- January 25, 2023
I was driving home one morning last week when something strange caught my eye; two turkeys were only a few yards off the road on the bank to my right. I pulled over expecting the turkeys to flee — they didn’t. Now seeing turkeys while driving somewhere around here is certainly not a strange sight,
I was driving home one morning last week when something strange caught my eye; two turkeys were only a few yards off the road on the bank to my right. I pulled over expecting the turkeys to flee — they didn’t. Now seeing turkeys while driving somewhere around here is certainly not a strange sight, but these two turkeys were engaged in a fierce battle with each other, and what made it all the more intriguing was that they had no concern whatsoever with my close presence. I quickly grabbed my cell phone, pulled up the camera, and started taking pictures out the car window. After shooting some video, I decided to try to get some better shots, so I climbed out of the car; the turkeys continued their combat with no concern at all for my presence.
Now I’ve been hunting turkeys for a long time, and like a lot of other folks, I have seen my share of them while driving and often, the moving car didn’t create a sudden flight, but I certainly didn’t expect to stop the car, get out and then walk in the open towards them.
To my surprise, I walked up into the edge of the field to within 15 or 20 yards of the combatants, and they showed no concern for me whatsoever, and in fact, the battle continued for another ten minutes.
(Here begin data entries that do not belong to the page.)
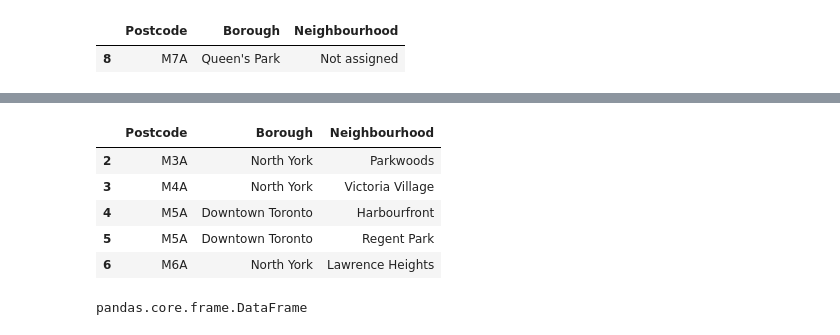
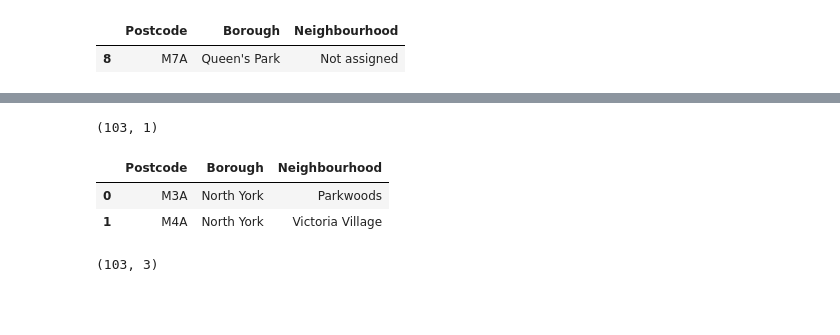
Before and after one commit to Moenski/Coursera_Capstone, a Jupyter notebook: Neighborhoods-Toronto.ipynb, the cells around one changed output, grey strips where cells are left out. Drawn from its saved outputs; the diff is of its cells as text; code cells hidden in the pictures; blank space fills up the shorter version.

```diff
--- a/Neighborhoods-Toronto.ipynb
+++ b/Neighborhoods-Toronto.ipynb
@@ -49,3 +71,3 @@ df.loc[df['Neighbourhood'] == 'Not assigned', 'Neighbourhood'] = "Queen's Park"
 # %%
 # groupby postocde and borough and join the neighbourhoods
-df.groupby(['Postcode','Borough'], sort = False).agg(lambda x : ','.join(x))
+df = df.groupby(['Postcode','Borough'], sort = False).agg(lambda x : ','.join(x))
@@ -71,9 +74,12 @@ df.groupby(['Postcode','Borough'], sort = False).agg(lambda x : ','.join(x))
+# %%
+df.shape
+# %% [output]
+(103, 1)
+# %%
+df = df.reset_index()
 # %%
-df.head()
+df.head(2)
 # %% [output]
 |  | Postcode | Borough | Neighbourhood |
-| 2 | M3A | North York | Parkwoods |
-| 3 | M4A | North York | Victoria Village |
-| 4 | M5A | Downtown Toronto | Harbourfront |
-| 5 | M5A | Downtown Toronto | Regent Park |
-| 6 | M6A | North York | Lawrence Heights |
+| 0 | M3A | North York | Parkwoods |
+| 1 | M4A | North York | Victoria Village |
@@ -82,6 +86,6 @@ neighborhoods = df
-# %%
-type(neighborhoods)
-# %% [output]
-pandas.core.frame.DataFrame
+# %%
+df.shape
+# %% [output]
+(103, 3)
 # %%
 df.rename(columns={'Postcode': 'PostalCode'}, inplace=True)
```
Also changed, not shown: parts of 45 cells of this notebook.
As you can see in the photo accompanying this piece, the gobblers have their necks stretched, and one gobbler actually has its beak in the mouth of the other. I don’t know how long they had been fighting before I came by, but I watched for 10 or 15 minutes; another car even pulled up along the edge of the field to watch the unusual spectacle.
So, what was that gobbler combat all about? I’m not sure. I know that gobblers will become more aggressive when spring rolls around and the hunt for receptive females begins. Older, more dominant gobblers want to chase off less mature gobblers. Rival males will try to grasp each other’s head or neck in their bills and try to shove or pull their foe off balance, and the loser could take a thrashing with wings or spurs but what I saw last week was a first for me. We also know that although gobblers may gobble any time of the year, they gobble more during the breeding season. What was interesting was the two gobblers I saw fighting last week never made a peep. Another thought, too, is that I witnessed that battle in the dead of winter months before the spring mating season gets underway, and I’m still baffled that they showed no fear of me.
Well, while we are on the subject of observing turkeys, keep in mind that the Pennsylvania Game Commission is asking people to provide information about turkey flock sightings; they need the date of the sighting, location, and whether the land is public or private. The turkeys may be trapped and banded but then released at the same sight. In some units, a GPS transmitter will be attached to track the turkey’s movements. It’s all part of a large-scale study that will continue through 2025. Biologists from Maryland, New Jersey, and Ohio have also joined the study. Its hoped the research will provide more information that will give us a better understanding of population dynamics and the types of terrain that are utilized.
Here’s hoping that when spring gobbler season rolls around, I’ll have a couple of big gobblers so intent on fighting each other that I can get off a good shot.